» **What is required**:
Reproduce each record exactly. The pictures should be skipped.

» **Web interface edit records**:

##########

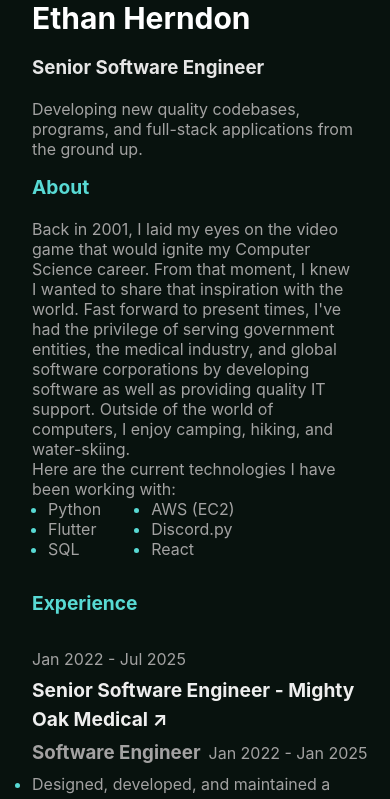
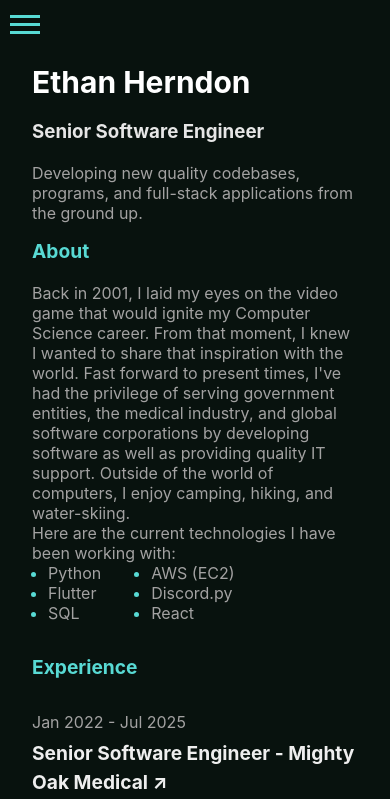
Before and after one commit to HerndonE/Portfolio-Website, a React (Create React App) app: page /#/ in a window 390 px wide. Shown: the top 799 px of the page. Built offline with nearby package versions, Linux system fonts and the light colour scheme.

Commit message:
[add] put navbar ontop of home page

```diff
--- a/src/App.js
+++ b/src/App.js
@@ -12,6 +12,7 @@ import { ProjectTagContainer } from "./components/Projects/ProjectTagData.js";
 import ProjectTags from "./components/Projects/ProjectTags.js";
 import { ProjectsContainer } from "./components/Projects/ProjectsData.js";
 import ScrollToTop from "./components/ScrollToTop.js";
+import HamburgerMenu from "./components/Menu/HamburgerMenu.js";
 
 const ProjectOneIndex = 2;
 const ProjectTwoIndex = 8;
@@ -27,6 +28,11 @@ const handleClick = (id) => {
 // Home Component
 const Home = () => (
   <>
+    <link
+      // Hamburger Icon
+      rel="stylesheet"
+      href="https://cdnjs.cloudflare.com/ajax/libs/font-awesome/4.7.0/css/font-awesome.min.css"
+    ></link>
     <div className="app-container">
       <div class="hide-on-mobile">
         <CustomNav
@@ -47,6 +53,12 @@ const Home = () => (
         />
       </div>
       <div className="sections-container">
+        <div class="show-on-mobile">
+          <div>
+            <HamburgerMenu />
+            {/* Rest of your app */}
+          </div>
+        </div>
         <div className="custom-about">
           <div className="aligned-content">
             <div class="show-on-mobile">
--- a/src/components/Expierence/ExpierenceTagData.js
+++ b/src/components/Expierence/ExpierenceTagData.js
@@ -18,6 +18,8 @@ const MightyOakMedicalTags = [
   "ISO",
   "IEC",
   "IEEE",
+  "SDLC",
+  "SQA",
 ];
 const AtlassianTags = [
   "Jira",
--- /dev/null
+++ b/src/components/Menu/HamburgerMenu.css
@@ -0,0 +1,65 @@
+@import '../../values.css';
+
+@media only screen and (max-width: 768px) {
+
+.hamburger-container {
+  position: relative;
+  padding-top: 5px;
+}
+
+.hamburger {
+  background: none;
+  border: none;
+  cursor: pointer;
+  display: flex;
+  flex-direction: column;
+  gap: 5px;
+  padding: 10px;
+  z-index: 1001;
+}
+
+.hamburger span {
+  display: block;
+  width: 30px;
+  height: 3px;
+  background: var(--tag-text-color);
+  transition: all 0.3s ease-in-out;
+}
+
+.hamburger.open span:nth-child(1) {
+  transform: rotate(45deg) translate(5px, 5px);
+}
+
+.hamburger.open span:nth-child(2) {
+  opacity: 0;
+}
+
+.hamburger.open span:nth-child(3) {
+  transform: rotate(-45deg) translate(5px, -5px);
+}
+
+.menu {
+  position: absolute;
+  top: 50px;
+  left: 0;
+  background-color: var(--tag-primary-color);
+  width: 200px;
+}
+
+.menu ul {
+  list-style: none;
+  padding: 0;
+  margin: 0;
+}
+
+.menu li {
+  padding: 15px;
+  border-bottom: 1px solid var(--tag-text-color);;
+}
+
+.menu li a {
+  text-decoration: none;
+  color: var(--tag-text-color);
+}
+
+}
--- /dev/null
+++ b/src/components/Menu/HamburgerMenu.js
@@ -0,0 +1,41 @@
+import React, { useState } from "react";
+import { Link } from "react-router-dom";
+import "./HamburgerMenu.css";
+
+const HamburgerMenu = () => {
+  const [isOpen, setIsOpen] = useState(false);
+
+  const toggleMenu = () => {
+    setIsOpen(!isOpen);
+  };
+
+  return (
+    <div className="hamburger-container">
+      <button
+        className={`hamburger ${isOpen ? "open" : ""}`}
+        onClick={toggleMenu}
+      >
+        <span />
+        <span />
+        <span />
+      </button>
+
+      {isOpen && (
+        <nav className="menu">
+          <ul>
+            <strong>
+              <li>
+                <Link to="expierence">Experience</Link>
+              </li>
+              <li>
+                <Link to="projects">Projects</Link>
+              </li>
+            </strong>
+          </ul>
+        </nav>
+      )}
+    </div>
+  );
+};
+
+export default HamburgerMenu;
```
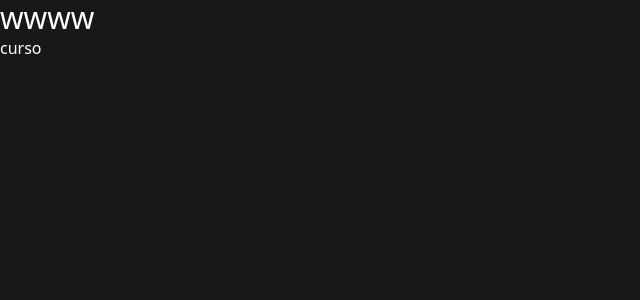
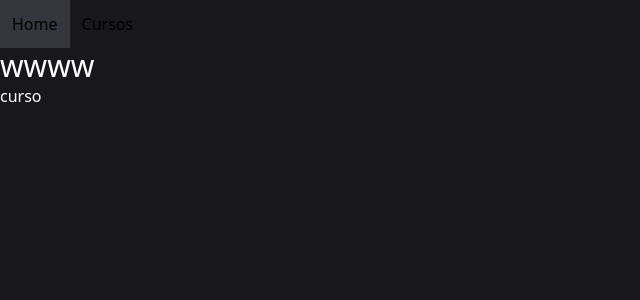
Before and after one commit to DevvDiego/courseShop, a SvelteKit app: page / in a window 1280 px wide. Shown: the top 300 px of the page, without its empty margins (0-640 px from the left). Built offline with nearby package versions, Linux system fonts and the light colour scheme.

Commit message:
Add basic nav bar

```diff
--- a/src/routes/+layout.svelte
+++ b/src/routes/+layout.svelte
@@ -1,7 +1,44 @@
 <script>
 	import '../app.css';
+
+	let routes = [
+
+		{"text":"Home", "url":"/"},
+		{"text":"Cursos", "url":"/courses"},
+
+	]
+
+    let selectedRoute = $state("/"); // Inicialmente seleccionamos la ruta "/"
+    function selectRoute(url) {
+        selectedRoute = url;
+    }
 
 	let { children } = $props();
 </script>
 
+
+
+<nav class="w-full">
+	<ul class="w-full h-full flex items-center">
+
+		{#each routes as route}
+
+			<li class="p-3 {selectedRoute === route.url ? 'selected' : ''}" >
+				<a href={route.url} onclick={() => selectRoute(route.url)}>
+					{route.text}
+				</a>
+			</li>
+
+		{/each}
+
+	</ul>
+</nav>
+
 {@render children()}
+
+
+<style>
+	.selected{
+		background-color: #35353d;
+	}
+</style>
```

##########

» **Answer for the task**:
Before and after one commit to HerndonE/Portfolio-Website, a React (Create React App) app: page /#/ in a window 390 px wide. Shown: the top 799 px of the page. Built offline with nearby package versions, Linux system fonts and the light colour scheme.

Commit message:
[add] put navbar ontop of home page

```diff
--- a/src/App.js
+++ b/src/App.js
@@ -12,6 +12,7 @@ import { ProjectTagContainer } from "./components/Projects/ProjectTagData.js";
 import ProjectTags from "./components/Projects/ProjectTags.js";
 import { ProjectsContainer } from "./components/Projects/ProjectsData.js";
 import ScrollToTop from "./components/ScrollToTop.js";
+import HamburgerMenu from "./components/Menu/HamburgerMenu.js";
 
 const ProjectOneIndex = 2;
 const ProjectTwoIndex = 8;
@@ -27,6 +28,11 @@ const handleClick = (id) => {
 // Home Component
 const Home = () => (
   <>
+    <link
+      // Hamburger Icon
+      rel="stylesheet"
+      href="https://cdnjs.cloudflare.com/ajax/libs/font-awesome/4.7.0/css/font-awesome.min.css"
+    ></link>
     <div className="app-container">
       <div class="hide-on-mobile">
         <CustomNav
@@ -47,6 +53,12 @@ const Home = () => (
         />
       </div>
       <div className="sections-container">
+        <div class="show-on-mobile">
+          <div>
+            <HamburgerMenu />
+            {/* Rest of your app */}
+          </div>
+        </div>
         <div className="custom-about">
           <div className="aligned-content">
             <div class="show-on-mobile">
--- a/src/components/Expierence/ExpierenceTagData.js
+++ b/src/components/Expierence/ExpierenceTagData.js
@@ -18,6 +18,8 @@ const MightyOakMedicalTags = [
   "ISO",
   "IEC",
   "IEEE",
+  "SDLC",
+  "SQA",
 ];
 const AtlassianTags = [
   "Jira",
--- /dev/null
+++ b/src/components/Menu/HamburgerMenu.css
@@ -0,0 +1,65 @@
+@import '../../values.css';
+
+@media only screen and (max-width: 768px) {
+
+.hamburger-container {
+  position: relative;
+  padding-top: 5px;
+}
+
+.hamburger {
+  background: none;
+  border: none;
+  cursor: pointer;
+  display: flex;
+  flex-direction: column;
+  gap: 5px;
+  padding: 10px;
+  z-index: 1001;
+}
+
+.hamburger span {
+  display: block;
+  width: 30px;
+  height: 3px;
+  background: var(--tag-text-color);
+  transition: all 0.3s ease-in-out;
+}
+
+.hamburger.open span:nth-child(1) {
+  transform: rotate(45deg) translate(5px, 5px);
+}
+
+.hamburger.open span:nth-child(2) {
+  opacity: 0;
+}
+
+.hamburger.open span:nth-child(3) {
+  transform: rotate(-45deg) translate(5px, -5px);
+}
+
+.menu {
+  position: absolute;
+  top: 50px;
+  left: 0;
+  background-color: var(--tag-primary-color);
+  width: 200px;
+}
+
+.menu ul {
+  list-style: none;
+  padding: 0;
+  margin: 0;
+}
+
+.menu li {
+  padding: 15px;
+  border-bottom: 1px solid var(--tag-text-color);;
+}
+
+.menu li a {
+  text-decoration: none;
+  color: var(--tag-text-color);
+}
+
+}
--- /dev/null
+++ b/src/components/Menu/HamburgerMenu.js
@@ -0,0 +1,41 @@
+import React, { useState } from "react";
+import { Link } from "react-router-dom";
+import "./HamburgerMenu.css";
+
+const HamburgerMenu = () => {
+  const [isOpen, setIsOpen] = useState(false);
+
+  const toggleMenu = () => {
+    setIsOpen(!isOpen);
+  };
+
+  return (
+    <div className="hamburger-container">
+      <button
+        className={`hamburger ${isOpen ? "open" : ""}`}
+        onClick={toggleMenu}
+      >
+        <span />
+        <span />
+        <span />
+      </button>
+
+      {isOpen && (
+        <nav className="menu">
+          <ul>
+            <strong>
+              <li>
+                <Link to="expierence">Experience</Link>
+              </li>
+              <li>
+                <Link to="projects">Projects</Link>
+              </li>
+            </strong>
+          </ul>
+        </nav>
+      )}
+    </div>
+  );
+};
+
+export default HamburgerMenu;
```
Before and after one commit to DevvDiego/courseShop, a SvelteKit app: page / in a window 1280 px wide. Shown: the top 300 px of the page, without its empty margins (0-640 px from the left). Built offline with nearby package versions, Linux system fonts and the light colour scheme.

Commit message:
Add basic nav bar

```diff
--- a/src/routes/+layout.svelte
+++ b/src/routes/+layout.svelte
@@ -1,7 +1,44 @@
 <script>
 	import '../app.css';
+
+	let routes = [
+
+		{"text":"Home", "url":"/"},
+		{"text":"Cursos", "url":"/courses"},
+
+	]
+
+    let selectedRoute = $state("/"); // Inicialmente seleccionamos la ruta "/"
+    function selectRoute(url) {
+        selectedRoute = url;
+    }
 
 	let { children } = $props();
 </script>
 
+
+
+<nav class="w-full">
+	<ul class="w-full h-full flex items-center">
+
+		{#each routes as route}
+
+			<li class="p-3 {selectedRoute === route.url ? 'selected' : ''}" >
+				<a href={route.url} onclick={() => selectRoute(route.url)}>
+					{route.text}
+				</a>
+			</li>
+
+		{/each}
+
+	</ul>
+</nav>
+
 {@render children()}
+
+
+<style>
+	.selected{
+		background-color: #35353d;
+	}
+</style>
```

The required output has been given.